However, three global Filipinos have earned shots to compete in Sochi, Russia and represent their home countries on the ice.
With America's most decorated winter Olympian Apollo Anton Ohno now retired big expectations are coming from the state of Washington in JR Celski and his Philippine tattooed chest.
Despite some injuries, the Filipino-Polish-American managed to win a pair of bronze medals in 2010 games for speed skating.
"Ever since I was 3, I've been skating competitively and if you can imagine doing that your whole life and preparing for something your whole life and finally coming true for you - I can't even explain the feeling," he said.
Now 23, Celski has qualified for 1,000, 1,500, 500 meter short track races and will also join 4 other American speed skaters in the 5000 meter relay.
Another Filipino, this time from North of the border, is eyeing medal in long track speed skating. Also 23-years old, the son of Filipino immigrants, Gilmore Junio of Calgary is part of Canada's speed skating team, qualifying for Sochi last month.
The buzz from Canada is he's got a good shot at winning a medal in the 500 meter long track race after all, Canada has some of the top speed skaters in the world and he had to beat some of them to get in.
"It's pretty surreal. Growing up, you know, as a Filipino kid in Calgary, I never thought, you know, I'll be going up and going to the Olympics and representing Canada and the Filipino community. It's a great honor and I hope I can do everyone proud," Junio said.

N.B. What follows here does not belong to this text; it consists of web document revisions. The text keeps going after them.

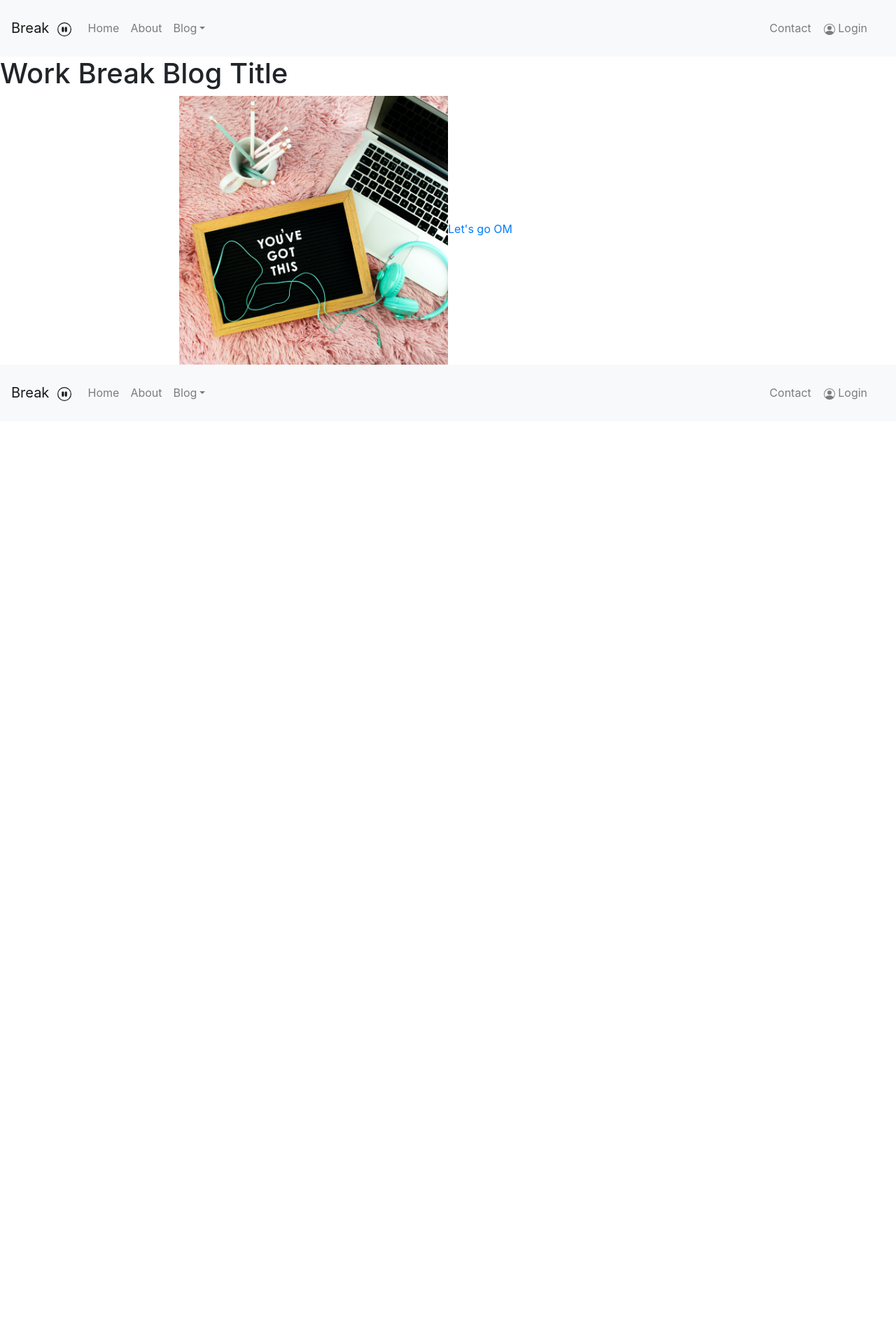
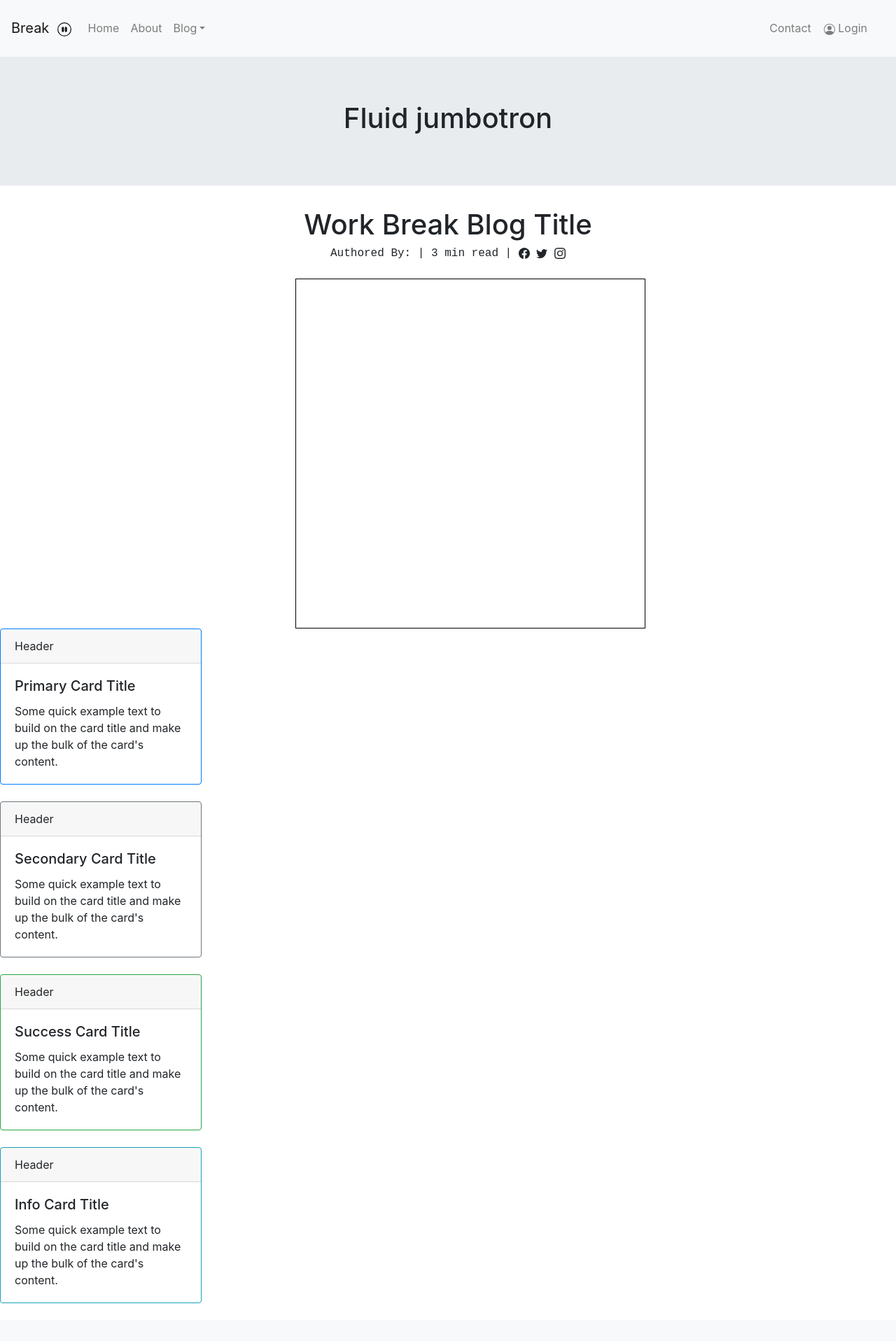
Before and after one commit to arrayinc/react-blog-lindly-lyttle, a React (Create React App) app: page /workbreak in a window 1280 px wide. Shown: the top 1916 px of the page at 70% size. Before the commit the page ends 800 px from the top, so only its background shows below. Built offline with nearby package versions, Linux system fonts and the light colour scheme.

Commit message:
fixed merged conflicts on overall styling.

```diff
--- /dev/null
+++ b/src/components/JumbotronBlogPages.jsx
@@ -0,0 +1,15 @@
+import React, { Component } from "react";
+import { Jumbotron, Container } from "react-bootstrap";
+
+export class JumbotronForBlogs extends Component {
+  render() {
+    return (
+      <Jumbotron fluid>
+        <Container>
+          <h1>Fluid jumbotron</h1>
+        </Container>
+      </Jumbotron>
+    );
+  }
+}
+export default JumbotronForBlogs;
--- a/src/index.css
+++ b/src/index.css
@@ -13,13 +13,27 @@ code {
 }
 
 /* Blog Pages */
-/* Work Break Blog Page */
 .img-fluid {
   width: 30%;
   margin-left: 20%;
 }
-/* Home Break Blog Page */
-/* Play Break Blog Page */
+
+h1 {
+  text-align: center;
+}
+
+h6 {
+  text-align: center;
+  font-family: 'Courier New', Courier, monospace;
+}
+
+.blog-container {
+  width: 500px;
+  height: 500px;
+  border: 1px black solid;
+  margin-left: 33%;
+  margin-top: 2%;
+}
 /************************************************************************/
 
 .nav-title {
--- a/src/pages/WorkBreakPage.js
+++ b/src/pages/WorkBreakPage.js
@@ -1,15 +1,65 @@
 import React from 'react';
-import { Link } from 'react-router-dom';
-import WorkBreakPhoto from "../images/WorkBreakPage/workbreakcover.jpg";
-import { Image } from "react-bootstrap";
+// import WorkBreakPhoto from "../images/WorkBreakPage/workbreakcover.jpg";
+// import { Image } from "react-bootstrap";
+import { Card } from "react-bootstrap";
+import { JumbotronForBlogs } from '../components/JumbotronBlogPages';
+import { Facebook, Twitter, Instagram } from "react-bootstrap-icons";
 
 function WorkBreak() {
   return (
     <>
+      <JumbotronForBlogs />
+      <h1>Work Break Blog Title</h1>
+      <h6>Authored By: | 3 min read | <Facebook /> {"  "} <Twitter /> {"  "} <Instagram /> {"  "} </h6>
+      <div className="blog-container"> </div>
       <div>
-        <h1>Work Break Blog Title</h1>
-        <Image src={WorkBreakPhoto} fluid />
-        <Link to="/">Let's go OM</Link>
+        <Card border="primary" style={{ width: '18rem' }}>
+          <Card.Header>Header</Card.Header>
+          <Card.Body>
+            <Card.Title>Primary Card Title</Card.Title>
+            <Card.Text>
+              Some quick example text to build on the card title and make up the bulk
+              of the card's content.
+      </Card.Text>
+          </Card.Body>
+        </Card>
+        <br />
+
+        <Card border="secondary" style={{ width: '18rem' }}>
+          <Card.Header>Header</Card.Header>
+          <Card.Body>
+            <Card.Title>Secondary Card Title</Card.Title>
+            <Card.Text>
+              Some quick example text to build on the card title and make up the bulk
+              of the card's content.
+      </Card.Text>
+          </Card.Body>
+        </Card>
+        <br />
+
+        <Card border="success" style={{ width: '18rem' }}>
+          <Card.Header>Header</Card.Header>
+          <Card.Body>
+            <Card.Title>Success Card Title</Card.Title>
+            <Card.Text>
+              Some quick example text to build on the card title and make up the bulk
+              of the card's content.
+      </Card.Text>
+          </Card.Body>
+        </Card>
+        <br />
+
+        <Card border="info" style={{ width: '18rem' }}>
+          <Card.Header>Header</Card.Header>
+          <Card.Body>
+            <Card.Title>Info Card Title</Card.Title>
+            <Card.Text>
+              Some quick example text to build on the card title and make up the bulk
+              of the card's content.
+      </Card.Text>
+          </Card.Body>
+        </Card>
+        <br />
       </div>
     </>
   );
```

While both Celski and Junio are speed skaters, their blades will likely not cross.
Celski competes on the short track while Junio is on the long track.
While the distances may be the same, the size and shape of the tracks and positioning of the skaters are different.
While the two Filipinos from North America will try to show off their speed, there will be a rare sighting on the figure skating rink.
Michael Christian Martinez of the Philippines skates during a figure skating training session in preparation for the 2014 Sochi Winter Olympics, in Sochi. Photo by Lucy Nicholson, Reuters
For the first time in 20 years, and fourth time in history, the Philippines has qualified for the Winter Olympics.
Michael Christian Martinez, 17, of Muntinlupa, will be the first athlete to represent not just the Philippines, but South East Asia in the history of Olympic figure skating.
While he can be considered an underdog competing against figure skating powerhouses, his historic appearance has become one of the most talked about and inspirational headlines in Sochi.
It had been a long road for Martinez, conquering asthma as a youth at a shopping mall ice rink, he turned his hobby into a sport.
"Masayang-masaya dahil nakatatak na sa Pilipinas na to show the world that Filipinos are really great and we could do good," he said.
Despite being the Philippines' lone winter Olympian since 1992, Asia's Golden Boy of Figure Skating has made the most of his trip to Sochi making friends with local Filipino community in Russia.
The 22nd Winter Games will kick off with the opening ceremony on Friday night but after the glamour and glitz, it's straight to business come Saturday as speed skating competitions begin.
Martinez will have to wait a week for his chance to shine with men's figure skating scheduled for Valentine's Day.